▶ **DATASET ENTRIES**
········

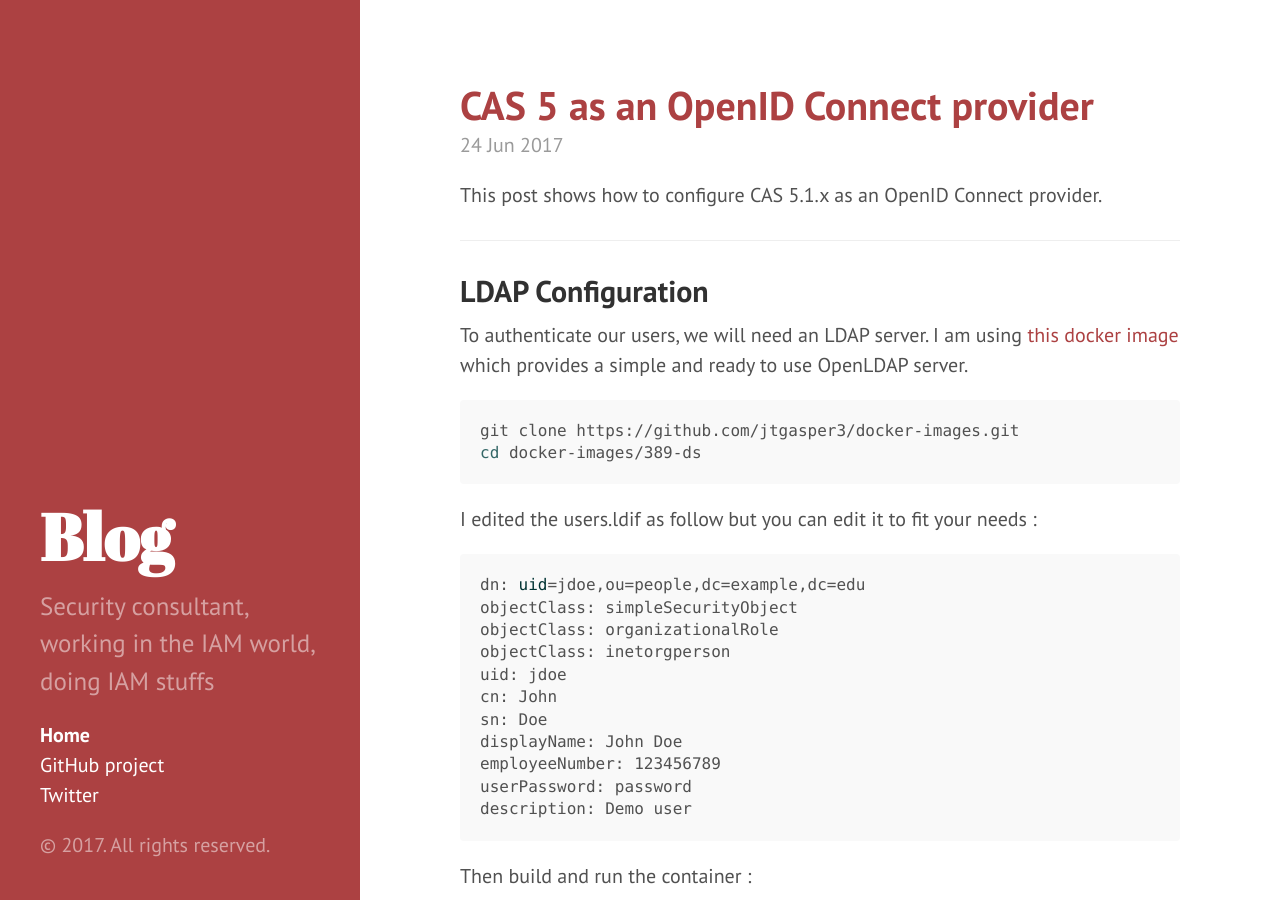
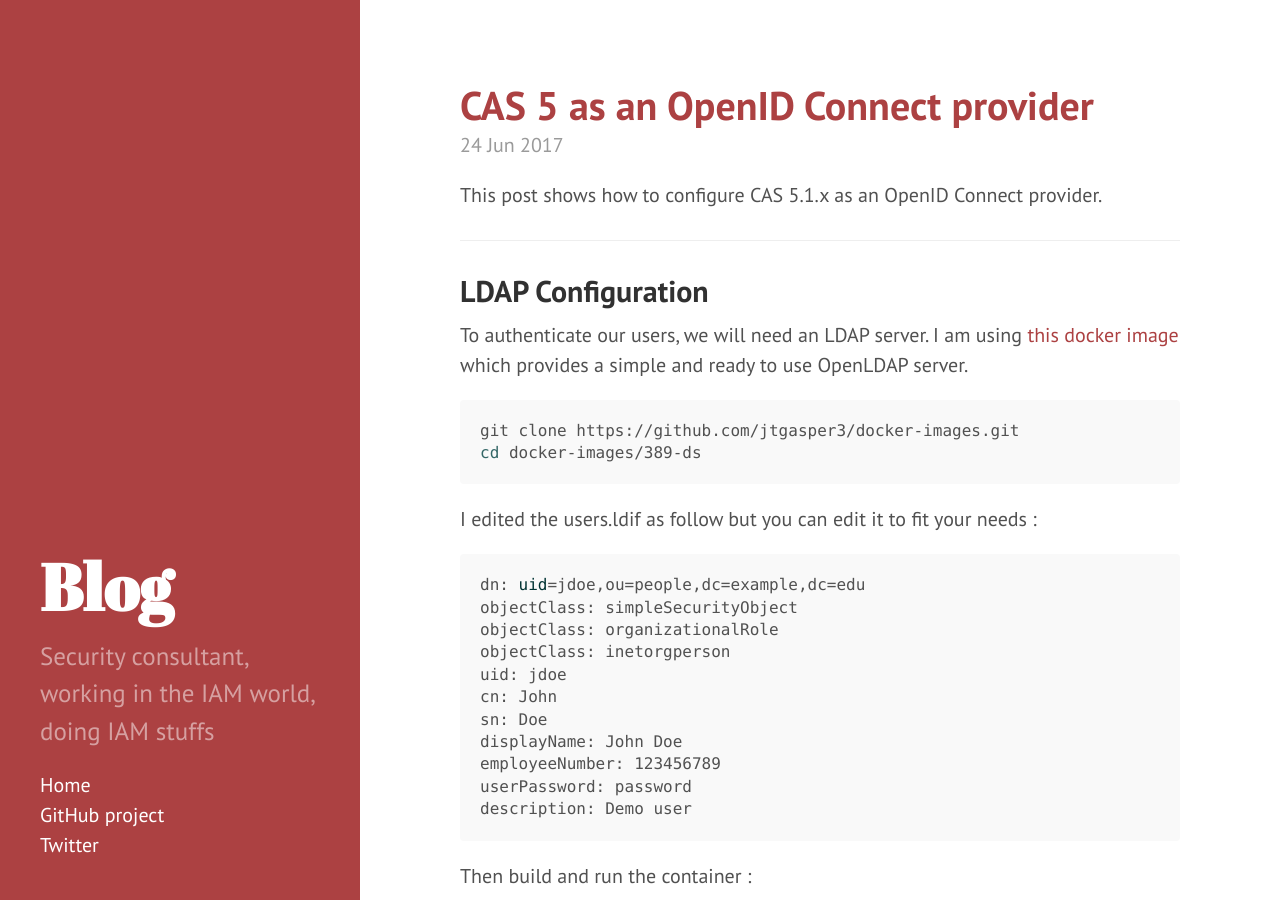
Before and after one commit to mirzlab/mirzlab.github.io, a Jekyll site: the page built from index.html, in a window 1280 px wide and 900 px high. Built offline with Jekyll 4.4.1, drawn with Linux system fonts in a browser that asks for light colours; Markdown is read by kramdown in place of the engine named in the settings; the list of posts is cut into pages by our own code; part of the change alters nothing that is shown.

```diff
--- a/_includes/sidebar.html
+++ b/_includes/sidebar.html
@@ -28,7 +28,5 @@
       <li class="sidebar-nav-item"><a href="{{ site.github.repo }}">GitHub project</a></li>
       <li class="sidebar-nav-item"><a href="{{ site.author.url }}">Twitter</a></li>
     </ul>
-
-    <p>&copy; {{ site.time | date: '%Y' }}. All rights reserved.</p>
   </div>
 </div>
--- a/index.html
+++ b/index.html
@@ -1,6 +1,6 @@
 ---
 layout: default
-title: Home
+title:
 ---
 
 <div class="posts">
```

········

▶ **ASSIGNMENT**
Which lines of the records above hold the word "html"? Copy each one out.

▶ **THE ANSWER**
Before and after one commit to mirzlab/mirzlab.github.io, a Jekyll site: the page built from index.html, in a window 1280 px wide and 900 px high. Built offline with Jekyll 4.4.1, drawn with Linux system fonts in a browser that asks for light colours; Markdown is read by kramdown in place of the engine named in the settings; the list of posts is cut into pages by our own code; part of the change alters nothing that is shown.
--- a/_includes/sidebar.html
+++ b/_includes/sidebar.html
--- a/index.html
+++ b/index.html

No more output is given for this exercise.